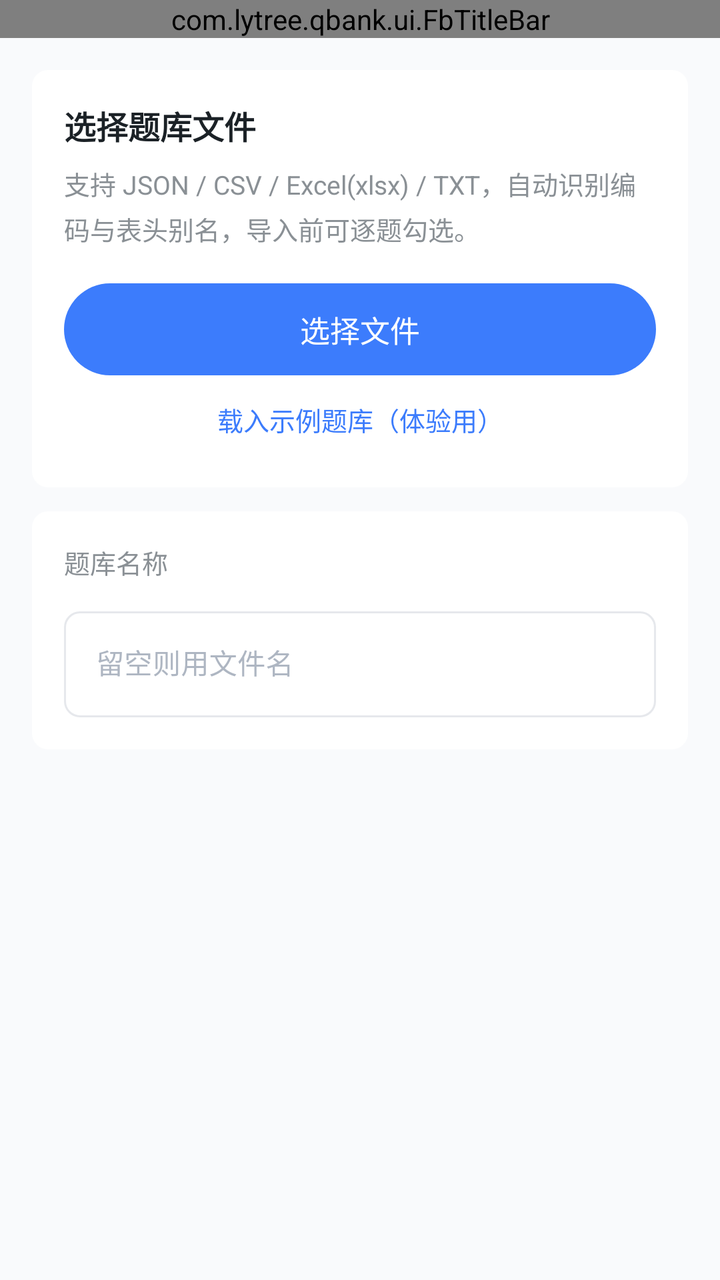
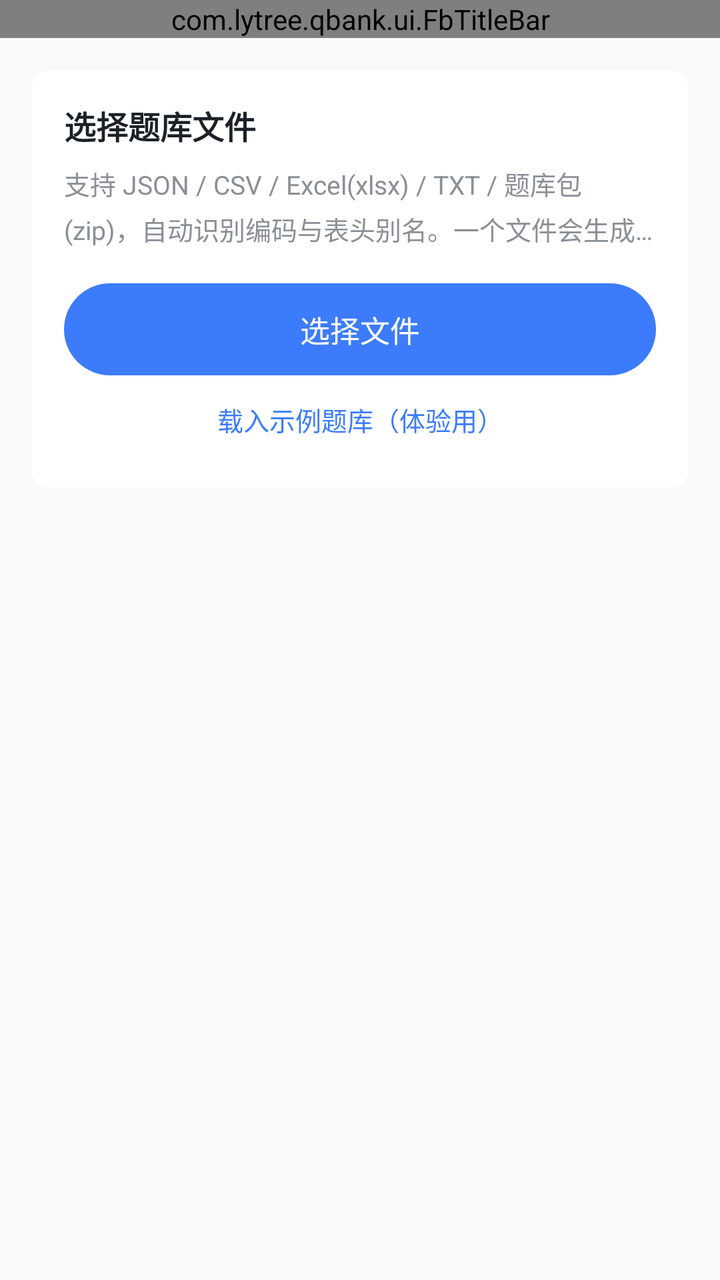

Compare the two renders of this Android layout. The source of the first and the diff that turns it into the second are given below.
<!-- AndroidManifest.xml: application theme Theme.QBank -->
<!-- res/layout/activity_import.xml -->
<?xml version="1.0" encoding="utf-8"?>
<LinearLayout xmlns:android="http://schemas.android.com/apk/res/android"
    xmlns:app="http://schemas.android.com/apk/res-auto"
    android:layout_width="match_parent"
    android:layout_height="match_parent"
    android:background="@color/fb_page_bg"
    android:orientation="vertical">

    <com.lytree.qbank.ui.FbTitleBar
        android:id="@+id/titleBar"
        android:layout_width="match_parent"
        android:layout_height="wrap_content" />

    <FrameLayout
        android:layout_width="match_parent"
        android:layout_height="0dp"
        android:layout_weight="1">

        
        <androidx.core.widget.NestedScrollView
            android:id="@+id/pickPanel"
            android:layout_width="match_parent"
            android:layout_height="match_parent"
            android:scrollbars="none">

            <LinearLayout
                android:layout_width="match_parent"
                android:layout_height="wrap_content"
                android:orientation="vertical"
                android:paddingStart="@dimen/fb_page_pad"
                android:paddingTop="16dp"
                android:paddingEnd="@dimen/fb_page_pad"
                android:paddingBottom="20dp">

                <LinearLayout style="@style/FbCard">

                    <TextView
                        android:layout_width="match_parent"
                        android:layout_height="wrap_content"
                        android:text="@string/import_pick"
                        android:textColor="@color/fb_text_title"
                        android:textSize="16sp"
                        android:textStyle="bold" />

                    <TextView
                        style="@style/FbItemSub"
                        android:layout_width="match_parent"
                        android:layout_height="wrap_content"
                        android:layout_marginTop="8dp"
                        android:lineSpacingExtra="4dp"
                        android:text="支持 JSON / CSV / Excel(xlsx) / TXT，自动识别编码与表头别名，导入前可逐题勾选。"
                        android:textSize="13sp" />

                    <com.google.android.material.button.MaterialButton
                        android:id="@+id/btnPick"
                        style="@style/FbPrimaryButton"
                        android:layout_width="match_parent"
                        android:layout_marginTop="18dp"
                        android:text="选择文件" />

                    <com.google.android.material.button.MaterialButton
                        android:id="@+id/btnSample"
                        style="@style/FbTextButton"
                        android:layout_width="match_parent"
                        android:layout_marginTop="4dp"
                        android:text="载入示例题库（体验用）" />
                </LinearLayout>

                <LinearLayout
                    style="@style/FbCard"
                    android:layout_marginTop="@dimen/fb_card_gap_v">

                    <TextView
                        style="@style/FbGroupTitle"
                        android:layout_width="match_parent"
                        android:layout_height="wrap_content"
                        android:text="题库名称" />

                    <com.google.android.material.textfield.TextInputLayout
                        android:id="@+id/inputLayoutName"
                        style="@style/FbInput"
                        android:layout_width="match_parent"
                        android:layout_height="wrap_content"
                        android:layout_marginTop="10dp"
                        android:hint="留空则用文件名">

                        <com.google.android.material.textfield.TextInputEditText
                            android:id="@+id/inputName"
                            android:layout_width="match_parent"
                            android:layout_height="wrap_content"
                            android:inputType="text"
                            android:textSize="14sp" />
                    </com.google.android.material.textfield.TextInputLayout>
                </LinearLayout>
            </LinearLayout>
        </androidx.core.widget.NestedScrollView>

        
        <androidx.core.widget.NestedScrollView
            android:id="@+id/resultPanel"
            android:layout_width="match_parent"
            android:layout_height="match_parent"
            android:scrollbars="none"
            android:visibility="gone">

            <LinearLayout
                android:layout_width="match_parent"
                android:layout_height="wrap_content"
                android:orientation="vertical"
                android:paddingStart="@dimen/fb_page_pad"
                android:paddingTop="16dp"
                android:paddingEnd="@dimen/fb_page_pad"
                android:paddingBottom="20dp">

                <LinearLayout style="@style/FbCard">

                    <TextView
                        android:id="@+id/tvFile"
                        android:layout_width="match_parent"
                        android:layout_height="wrap_content"
                        android:textColor="@color/fb_text_title"
                        android:textSize="15sp"
                        android:textStyle="bold" />

                    <TextView
                        android:id="@+id/tvStat"
                        style="@style/FbItemSub"
                        android:layout_width="match_parent"
                        android:layout_height="wrap_content"
                        android:layout_marginTop="8dp"
                        android:lineSpacingExtra="4dp" />
                </LinearLayout>

                <LinearLayout
                    android:layout_width="match_parent"
                    android:layout_height="wrap_content"
                    android:layout_marginTop="20dp"
                    android:layout_marginBottom="2dp"
                    android:gravity="center_vertical"
                    android:orientation="horizontal"
                    android:paddingStart="4dp">

                    <TextView
                        android:layout_width="0dp"
                        android:layout_height="wrap_content"
                        android:layout_weight="1"
                        android:text="题目预览"
                        android:textColor="@color/fb_text_title"
                        android:textSize="14sp"
                        android:textStyle="bold" />

                    <com.google.android.material.button.MaterialButton
                        android:id="@+id/btnAll"
                        style="@style/FbTextButton"
                        android:layout_width="wrap_content"
                        android:text="全选 / 反选" />
                </LinearLayout>

                <androidx.recyclerview.widget.RecyclerView
                    android:id="@+id/list"
                    android:layout_width="match_parent"
                    android:layout_height="wrap_content"
                    android:nestedScrollingEnabled="false" />

                <TextView
                    android:id="@+id/tvIssuesTitle"
                    android:layout_width="match_parent"
                    android:layout_height="wrap_content"
                    android:layout_marginStart="4dp"
                    android:layout_marginTop="20dp"
                    android:layout_marginBottom="2dp"
                    android:text="校验问题"
                    android:textColor="@color/fb_text_title"
                    android:textSize="14sp"
                    android:textStyle="bold"
                    android:visibility="gone" />

                <androidx.recyclerview.widget.RecyclerView
                    android:id="@+id/listIssues"
                    android:layout_width="match_parent"
                    android:layout_height="wrap_content"
                    android:nestedScrollingEnabled="false"
                    android:visibility="gone" />
            </LinearLayout>
        </androidx.core.widget.NestedScrollView>
    </FrameLayout>

    <View
        android:id="@+id/bottomDivider"
        android:layout_width="match_parent"
        android:layout_height="0.5dp"
        android:background="@color/fb_divider"
        android:visibility="gone" />

    <FrameLayout
        android:id="@+id/bottomBar"
        android:layout_width="match_parent"
        android:layout_height="wrap_content"
        android:background="@color/fb_bar_bg"
        android:paddingStart="@dimen/fb_page_pad"
        android:paddingTop="10dp"
        android:paddingEnd="@dimen/fb_page_pad"
        android:paddingBottom="10dp"
        android:visibility="gone">


        <com.google.android.material.button.MaterialButton
            android:id="@+id/btnImport"
            style="@style/FbPrimaryButton"
            android:layout_width="match_parent"
            android:text="@string/import_confirm"
            android:visibility="gone" />
    </FrameLayout>
</LinearLayout>
<!-- resources referenced by this layout -->
<resources>
  <color name="fb_bar_bg">#FFFFFF</color>
  <color name="fb_divider">#F0F2F5</color>
  <color name="fb_page_bg">#F9FAFC</color>
  <color name="fb_text_title">#1B2126</color>
  <dimen name="fb_card_gap_v">12dp</dimen>
  <dimen name="fb_page_pad">16dp</dimen>
  <string name="import_confirm">确认导入</string>
  <string name="import_pick">选择题库文件</string>
  <style name="FbCard">
          <item name="android:layout_width">match_parent</item>
          <item name="android:layout_height">wrap_content</item>
          <item name="android:orientation">vertical</item>
          <item name="android:background">@drawable/bg_fb_card</item>
          <item name="android:padding">@dimen/fb_card_pad</item>
      </style>
  <style name="FbGroupTitle">
          <item name="android:textSize">@dimen/fb_text_group</item>
          <item name="android:textColor">@color/fb_text_meta</item>
          <item name="android:includeFontPadding">false</item>
      </style>
  <style name="FbItemSub">
          <item name="android:textSize">@dimen/fb_text_item_sub</item>
          <item name="android:textColor">@color/fb_text_meta</item>
          <item name="android:maxLines">2</item>
          <item name="android:ellipsize">end</item>
      </style>
  <style name="FbTextButton" parent="Widget.MaterialComponents.Button.TextButton">
          <item name="android:layout_width">wrap_content</item>
          <item name="android:layout_height">wrap_content</item>
          <item name="android:textSize">13sp</item>
          <item name="android:textColor">@color/fb_primary</item>
          <item name="android:textAllCaps">false</item>
          <item name="android:letterSpacing">0</item>
          <item name="android:minWidth">0dp</item>
          <item name="android:minHeight">36dp</item>
          <item name="android:insetTop">0dp</item>
          <item name="android:insetBottom">0dp</item>
          <item name="rippleColor">@color/fb_ripple</item>
      </style>
  <style name="Theme.QBank" parent="Theme.MaterialComponents.Light.NoActionBar">
          <item name="colorPrimary">@color/primary</item>
          <item name="colorPrimaryDark">@color/primary_dark</item>
          <item name="colorAccent">@color/accent</item>
          <item name="android:statusBarColor" tools:targetApi="l">@color/fb_bar_bg</item>
          <item name="android:windowLightStatusBar" tools:targetApi="m">true</item>
          <item name="android:navigationBarColor" tools:targetApi="l">@color/fb_bar_bg</item>
          <item name="android:windowLightNavigationBar" tools:targetApi="o_mr1">true</item>
          <item name="android:windowBackground">@color/bg</item>
      </style>
  <!-- drawable bg_fb_card (drawable) -->
  <?xml version="1.0" encoding="utf-8"?>
  <shape xmlns:android="http://schemas.android.com/apk/res/android" android:shape="rectangle">
      <solid android:color="@color/fb_card_bg" />
      <corners android:radius="@dimen/fb_card_radius" />
  </shape>
  <dimen name="fb_card_pad">16dp</dimen>
  <dimen name="fb_text_group">13sp</dimen>
  <color name="fb_text_meta">#8A9095</color>
  <dimen name="fb_radius_field">8dp</dimen>
  <color name="fb_text_hint">#AEB6C2</color>
  <dimen name="fb_text_item_sub">12sp</dimen>
  <dimen name="fb_btn_h">46dp</dimen>
  <dimen name="fb_btn_text_size">15sp</dimen>
  <color name="fb_primary">#3C7CFC</color>
  <dimen name="fb_btn_radius">23dp</dimen>
  <color name="fb_ripple">#1A3C7CFC</color>
  <color name="primary">#3C7CFC</color>
  <color name="primary_dark">#2A5FD6</color>
  <color name="accent">#FF7A45</color>
  <color name="bg">#F9FAFC</color>
  <color name="fb_card_bg">#FFFFFF</color>
  <dimen name="fb_card_radius">8dp</dimen>
  <!-- unchanged entries left out for length: 2 -->
</resources>

<!-- the commit's change to res/layout/activity_import.xml (unified diff, before → after) -->
@@ -48,7 +48,7 @@
                         android:layout_height="wrap_content"
                         android:layout_marginTop="8dp"
                         android:lineSpacingExtra="4dp"
-                        android:text="支持 JSON / CSV / Excel(xlsx) / TXT，自动识别编码与表头别名，导入前可逐题勾选。"
+                        android:text="支持 JSON / CSV / Excel(xlsx) / TXT / 题库包(zip)，自动识别编码与表头别名。一个文件会生成一份试卷，导入前可逐题勾选。"
                         android:textSize="13sp" />
 
                     <com.google.android.material.button.MaterialButton
@@ -64,33 +64,6 @@
                         android:layout_width="match_parent"
                         android:layout_marginTop="4dp"
                         android:text="载入示例题库（体验用）" />
-                </LinearLayout>
-
-                <LinearLayout
-                    style="@style/FbCard"
-                    android:layout_marginTop="@dimen/fb_card_gap_v">
-
-                    <TextView
-                        style="@style/FbGroupTitle"
-                        android:layout_width="match_parent"
-                        android:layout_height="wrap_content"
-                        android:text="题库名称" />
-
-                    <com.google.android.material.textfield.TextInputLayout
-                        android:id="@+id/inputLayoutName"
-                        style="@style/FbInput"
-                        android:layout_width="match_parent"
-                        android:layout_height="wrap_content"
-                        android:layout_marginTop="10dp"
-                        android:hint="留空则用文件名">
-
-                        <com.google.android.material.textfield.TextInputEditText
-                            android:id="@+id/inputName"
-                            android:layout_width="match_parent"
-                            android:layout_height="wrap_content"
-                            android:inputType="text"
-                            android:textSize="14sp" />
-                    </com.google.android.material.textfield.TextInputLayout>
                 </LinearLayout>
             </LinearLayout>
         </androidx.core.widget.NestedScrollView>
@@ -131,6 +104,50 @@
                         android:lineSpacingExtra="4dp" />
                 </LinearLayout>
 
+                
+                <LinearLayout
+                    style="@style/FbCard"
+                    android:layout_marginTop="@dimen/fb_card_gap_v">
+
+                    <TextView
+                        style="@style/FbGroupTitle"
+                        android:layout_width="match_parent"
+                        android:layout_height="wrap_content"
+                        android:text="生成试卷" />
+
+                    <com.google.android.material.textfield.TextInputLayout
+                        android:id="@+id/inputLayoutName"
+                        style="@style/FbInput"
+                        android:layout_width="match_parent"
+                        android:layout_height="wrap_content"
+                        android:layout_marginTop="10dp"
+                        android:hint="试卷名称（默认用文件名）">
+
+                        <com.google.android.material.textfield.TextInputEditText
+                            android:id="@+id/inputName"
+                            android:layout_width="match_parent"
+                            android:layout_height="wrap_content"
+                            android:inputType="text"
+                            android:textSize="14sp" />
+                    </com.google.android.material.textfield.TextInputLayout>
+
+                    <com.google.android.material.textfield.TextInputLayout
+                        android:id="@+id/inputLayoutDuration"
+                        style="@style/FbInput"
+                        android:layout_width="match_parent"
+                        android:layout_height="wrap_content"
+                        android:layout_marginTop="10dp"
+                        android:hint="限时（分钟），0 或留空为不限时">
+
+                        <com.google.android.material.textfield.TextInputEditText
+                            android:id="@+id/inputDuration"
+                            android:layout_width="match_parent"
+                            android:layout_height="wrap_content"
+                            android:inputType="number"
+                            android:textSize="14sp" />
+                    </com.google.android.material.textfield.TextInputLayout>
+                </LinearLayout>
+
                 <LinearLayout
                     android:layout_width="match_parent"
                     android:layout_height="wrap_content"
@@ -208,7 +225,7 @@
             android:id="@+id/btnImport"
             style="@style/FbPrimaryButton"
             android:layout_width="match_parent"
-            android:text="@string/import_confirm"
+            android:text="@string/import_confirm_paper"
             android:visibility="gone" />
     </FrameLayout>
 </LinearLayout>
<!-- resource entries referenced after the edit -->
@@ -6,7 +6,7 @@
   <color name="fb_text_title">#1B2126</color>
   <dimen name="fb_card_gap_v">12dp</dimen>
   <dimen name="fb_page_pad">16dp</dimen>
-  <string name="import_confirm">确认导入</string>
+  <string name="import_confirm_paper">导入并生成试卷</string>
   <string name="import_pick">选择题库文件</string>
   <style name="FbCard">
           <item name="android:layout_width">match_parent</item>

━━━━━━━━━━━━━━━━

WORK TASK
Your job is to return all lines above that hold the word "TextInputLayout".

SOLUTION TO THE EXERCISE
                    <com.google.android.material.textfield.TextInputLayout
                    </com.google.android.material.textfield.TextInputLayout>
-                    <com.google.android.material.textfield.TextInputLayout
-                    </com.google.android.material.textfield.TextInputLayout>
+                    <com.google.android.material.textfield.TextInputLayout
+                    </com.google.android.material.textfield.TextInputLayout>
+                    <com.google.android.material.textfield.TextInputLayout
+                    </com.google.android.material.textfield.TextInputLayout>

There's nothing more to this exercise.